(Code change snippets)
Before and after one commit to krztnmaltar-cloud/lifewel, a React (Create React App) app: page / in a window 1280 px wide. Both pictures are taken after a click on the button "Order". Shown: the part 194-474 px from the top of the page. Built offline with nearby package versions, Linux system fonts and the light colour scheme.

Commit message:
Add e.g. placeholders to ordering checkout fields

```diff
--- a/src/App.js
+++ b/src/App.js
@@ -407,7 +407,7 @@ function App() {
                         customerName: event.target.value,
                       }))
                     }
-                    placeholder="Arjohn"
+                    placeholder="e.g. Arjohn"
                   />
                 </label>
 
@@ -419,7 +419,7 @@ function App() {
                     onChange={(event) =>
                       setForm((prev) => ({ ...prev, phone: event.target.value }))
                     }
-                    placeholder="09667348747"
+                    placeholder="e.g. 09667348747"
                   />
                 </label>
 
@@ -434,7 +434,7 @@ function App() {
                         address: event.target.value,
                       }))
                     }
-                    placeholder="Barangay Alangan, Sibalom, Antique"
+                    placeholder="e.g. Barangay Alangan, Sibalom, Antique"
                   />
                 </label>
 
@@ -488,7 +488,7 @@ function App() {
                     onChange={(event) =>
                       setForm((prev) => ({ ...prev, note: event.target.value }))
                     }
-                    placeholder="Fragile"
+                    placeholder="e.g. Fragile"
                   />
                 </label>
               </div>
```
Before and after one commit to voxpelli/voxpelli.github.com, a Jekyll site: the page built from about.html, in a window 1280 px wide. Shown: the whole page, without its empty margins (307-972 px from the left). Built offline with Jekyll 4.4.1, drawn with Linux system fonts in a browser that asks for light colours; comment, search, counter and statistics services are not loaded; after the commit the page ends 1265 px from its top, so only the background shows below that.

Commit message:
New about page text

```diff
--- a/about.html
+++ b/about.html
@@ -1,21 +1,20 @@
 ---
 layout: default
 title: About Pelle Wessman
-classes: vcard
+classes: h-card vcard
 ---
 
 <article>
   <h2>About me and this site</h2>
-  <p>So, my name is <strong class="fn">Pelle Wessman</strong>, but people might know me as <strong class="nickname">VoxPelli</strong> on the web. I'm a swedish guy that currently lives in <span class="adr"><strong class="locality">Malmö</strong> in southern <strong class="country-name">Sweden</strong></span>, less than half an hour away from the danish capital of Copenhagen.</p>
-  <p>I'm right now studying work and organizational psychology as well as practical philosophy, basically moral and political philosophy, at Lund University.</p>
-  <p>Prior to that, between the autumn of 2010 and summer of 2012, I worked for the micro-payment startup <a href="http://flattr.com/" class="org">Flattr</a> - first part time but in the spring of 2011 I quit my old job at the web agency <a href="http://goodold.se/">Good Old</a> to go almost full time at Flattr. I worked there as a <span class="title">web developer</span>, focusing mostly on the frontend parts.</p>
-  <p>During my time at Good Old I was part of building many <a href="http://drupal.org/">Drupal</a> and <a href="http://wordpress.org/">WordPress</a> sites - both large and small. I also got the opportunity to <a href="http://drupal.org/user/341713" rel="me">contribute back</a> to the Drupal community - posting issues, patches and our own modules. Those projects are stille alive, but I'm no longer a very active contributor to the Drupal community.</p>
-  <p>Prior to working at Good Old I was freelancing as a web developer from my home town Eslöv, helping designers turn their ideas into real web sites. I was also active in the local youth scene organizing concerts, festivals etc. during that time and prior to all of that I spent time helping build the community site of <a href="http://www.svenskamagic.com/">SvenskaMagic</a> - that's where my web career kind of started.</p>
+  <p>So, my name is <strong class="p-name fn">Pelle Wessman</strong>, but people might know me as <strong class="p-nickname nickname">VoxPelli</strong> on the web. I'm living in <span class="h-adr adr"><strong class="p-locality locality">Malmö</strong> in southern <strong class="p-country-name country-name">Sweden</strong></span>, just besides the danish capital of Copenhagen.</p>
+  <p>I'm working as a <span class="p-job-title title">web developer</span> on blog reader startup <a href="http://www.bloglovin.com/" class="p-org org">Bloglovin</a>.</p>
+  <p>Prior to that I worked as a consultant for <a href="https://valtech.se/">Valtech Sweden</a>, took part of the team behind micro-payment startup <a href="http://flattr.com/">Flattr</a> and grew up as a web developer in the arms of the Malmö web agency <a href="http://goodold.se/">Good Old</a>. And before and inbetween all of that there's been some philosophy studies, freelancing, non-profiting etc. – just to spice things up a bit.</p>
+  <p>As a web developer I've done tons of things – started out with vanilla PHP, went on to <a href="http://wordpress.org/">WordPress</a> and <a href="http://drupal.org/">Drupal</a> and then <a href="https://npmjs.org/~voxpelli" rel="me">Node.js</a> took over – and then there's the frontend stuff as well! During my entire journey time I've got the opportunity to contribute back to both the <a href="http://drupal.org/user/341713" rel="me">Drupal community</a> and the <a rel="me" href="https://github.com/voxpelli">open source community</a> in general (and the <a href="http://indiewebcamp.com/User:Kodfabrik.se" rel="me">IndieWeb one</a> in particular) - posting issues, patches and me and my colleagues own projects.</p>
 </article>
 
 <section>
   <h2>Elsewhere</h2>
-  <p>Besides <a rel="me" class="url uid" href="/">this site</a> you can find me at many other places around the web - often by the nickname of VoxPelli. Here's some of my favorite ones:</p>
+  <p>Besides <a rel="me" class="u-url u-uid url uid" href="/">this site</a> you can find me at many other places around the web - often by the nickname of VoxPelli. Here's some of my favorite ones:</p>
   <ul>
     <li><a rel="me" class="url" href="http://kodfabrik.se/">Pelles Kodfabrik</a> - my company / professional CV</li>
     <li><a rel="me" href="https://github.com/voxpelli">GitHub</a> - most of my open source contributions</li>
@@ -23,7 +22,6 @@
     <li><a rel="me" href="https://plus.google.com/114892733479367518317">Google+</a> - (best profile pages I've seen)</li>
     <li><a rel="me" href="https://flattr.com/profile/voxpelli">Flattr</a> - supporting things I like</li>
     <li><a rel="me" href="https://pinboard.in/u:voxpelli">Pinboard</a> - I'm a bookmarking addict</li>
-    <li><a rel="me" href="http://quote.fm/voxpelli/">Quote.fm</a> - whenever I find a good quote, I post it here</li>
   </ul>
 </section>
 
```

• Brief: Count the lines in the records that contain the word "after", and give only that number.

• Task response: 2